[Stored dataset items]
== Segment start ==

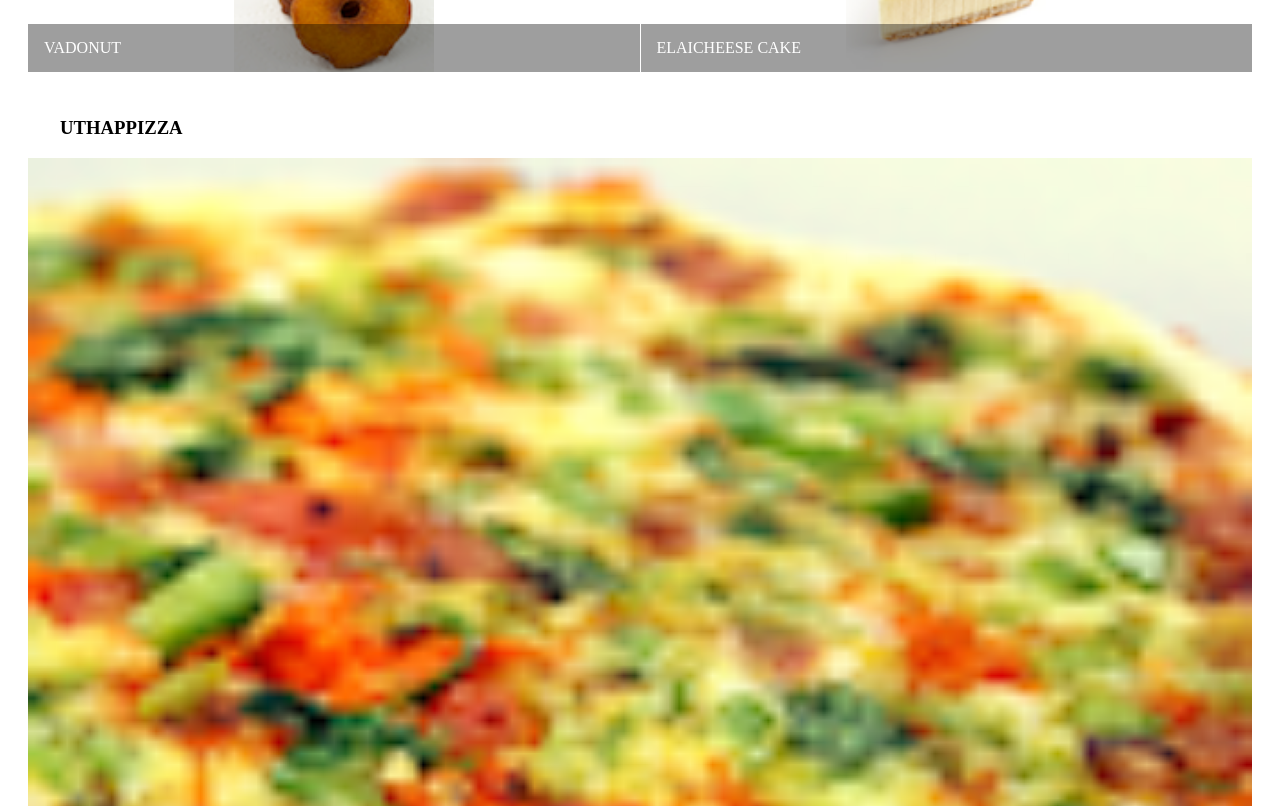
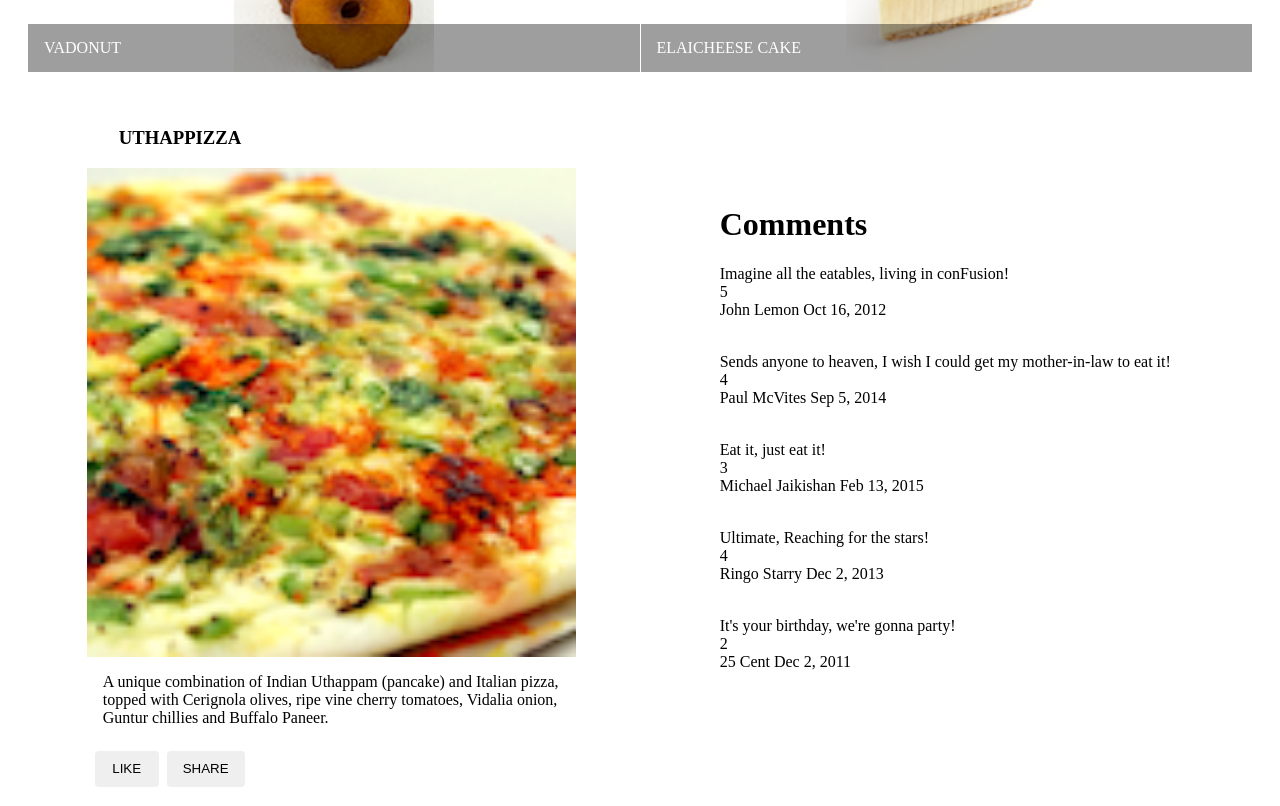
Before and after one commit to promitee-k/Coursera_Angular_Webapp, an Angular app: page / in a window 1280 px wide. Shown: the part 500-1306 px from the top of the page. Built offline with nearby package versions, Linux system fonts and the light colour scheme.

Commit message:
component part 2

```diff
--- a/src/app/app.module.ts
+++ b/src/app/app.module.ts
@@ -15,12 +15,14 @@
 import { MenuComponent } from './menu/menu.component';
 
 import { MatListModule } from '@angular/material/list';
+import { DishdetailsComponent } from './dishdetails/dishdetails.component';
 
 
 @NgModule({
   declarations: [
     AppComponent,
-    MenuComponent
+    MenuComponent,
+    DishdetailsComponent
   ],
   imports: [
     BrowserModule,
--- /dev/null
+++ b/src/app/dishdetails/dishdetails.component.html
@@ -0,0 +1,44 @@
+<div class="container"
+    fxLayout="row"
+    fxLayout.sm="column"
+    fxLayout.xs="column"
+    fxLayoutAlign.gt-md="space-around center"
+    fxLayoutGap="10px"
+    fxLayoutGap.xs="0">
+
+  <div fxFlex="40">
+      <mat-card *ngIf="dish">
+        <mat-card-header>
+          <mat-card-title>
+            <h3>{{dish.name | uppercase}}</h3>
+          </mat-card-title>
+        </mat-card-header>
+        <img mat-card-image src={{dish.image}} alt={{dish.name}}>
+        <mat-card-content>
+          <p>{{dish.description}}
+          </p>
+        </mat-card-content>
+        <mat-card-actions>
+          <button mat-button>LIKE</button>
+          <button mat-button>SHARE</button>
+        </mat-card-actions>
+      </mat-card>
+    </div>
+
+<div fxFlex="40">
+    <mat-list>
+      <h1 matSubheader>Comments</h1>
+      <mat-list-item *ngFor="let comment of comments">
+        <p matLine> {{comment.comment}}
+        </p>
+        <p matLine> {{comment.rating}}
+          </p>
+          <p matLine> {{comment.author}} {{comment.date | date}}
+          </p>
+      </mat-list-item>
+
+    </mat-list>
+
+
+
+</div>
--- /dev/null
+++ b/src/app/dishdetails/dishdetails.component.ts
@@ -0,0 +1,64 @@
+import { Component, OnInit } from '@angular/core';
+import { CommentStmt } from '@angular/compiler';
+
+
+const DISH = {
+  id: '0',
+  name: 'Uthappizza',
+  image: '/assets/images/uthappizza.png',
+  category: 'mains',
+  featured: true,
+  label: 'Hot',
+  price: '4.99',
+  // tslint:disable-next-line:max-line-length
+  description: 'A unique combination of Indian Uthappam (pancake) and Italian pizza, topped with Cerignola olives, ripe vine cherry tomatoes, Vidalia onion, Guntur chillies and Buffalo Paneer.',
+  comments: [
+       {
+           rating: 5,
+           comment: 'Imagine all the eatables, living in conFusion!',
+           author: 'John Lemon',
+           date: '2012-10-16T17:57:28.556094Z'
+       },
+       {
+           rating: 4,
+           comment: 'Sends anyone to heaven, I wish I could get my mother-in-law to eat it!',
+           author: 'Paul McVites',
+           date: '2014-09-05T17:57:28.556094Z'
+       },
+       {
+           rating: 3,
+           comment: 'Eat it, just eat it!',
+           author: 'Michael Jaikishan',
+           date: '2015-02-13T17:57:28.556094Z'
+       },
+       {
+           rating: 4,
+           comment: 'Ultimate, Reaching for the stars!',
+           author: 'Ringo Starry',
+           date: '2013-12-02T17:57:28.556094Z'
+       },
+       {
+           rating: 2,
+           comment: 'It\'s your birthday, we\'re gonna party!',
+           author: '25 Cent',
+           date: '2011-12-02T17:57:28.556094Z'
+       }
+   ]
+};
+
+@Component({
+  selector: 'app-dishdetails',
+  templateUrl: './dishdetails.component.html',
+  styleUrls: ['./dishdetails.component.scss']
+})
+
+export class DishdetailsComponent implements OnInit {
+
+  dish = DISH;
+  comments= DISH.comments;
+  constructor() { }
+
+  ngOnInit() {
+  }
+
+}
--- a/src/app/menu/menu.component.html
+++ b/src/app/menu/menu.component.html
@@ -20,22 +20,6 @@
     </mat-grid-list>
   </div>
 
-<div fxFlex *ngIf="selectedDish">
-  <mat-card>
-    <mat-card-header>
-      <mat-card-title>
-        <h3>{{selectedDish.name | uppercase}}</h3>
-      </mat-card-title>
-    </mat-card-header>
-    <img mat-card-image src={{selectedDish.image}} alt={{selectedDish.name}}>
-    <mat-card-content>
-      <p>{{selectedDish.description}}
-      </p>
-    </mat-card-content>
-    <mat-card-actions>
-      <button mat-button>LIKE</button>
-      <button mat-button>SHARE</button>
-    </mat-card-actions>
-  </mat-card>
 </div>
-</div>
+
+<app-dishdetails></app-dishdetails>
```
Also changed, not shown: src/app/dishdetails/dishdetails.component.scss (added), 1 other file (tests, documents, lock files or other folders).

== Segment end ==

ASSIGNMENT: Your task is to copy each line of the entries that includes the word "from".

EXERCISE RESULT:
Before and after one commit to promitee-k/Coursera_Angular_Webapp, an Angular app: page / in a window 1280 px wide. Shown: the part 500-1306 px from the top of the page. Built offline with nearby package versions, Linux system fonts and the light colour scheme.
 import { MenuComponent } from './menu/menu.component';
 import { MatListModule } from '@angular/material/list';
+import { DishdetailsComponent } from './dishdetails/dishdetails.component';
+import { Component, OnInit } from '@angular/core';
+import { CommentStmt } from '@angular/compiler';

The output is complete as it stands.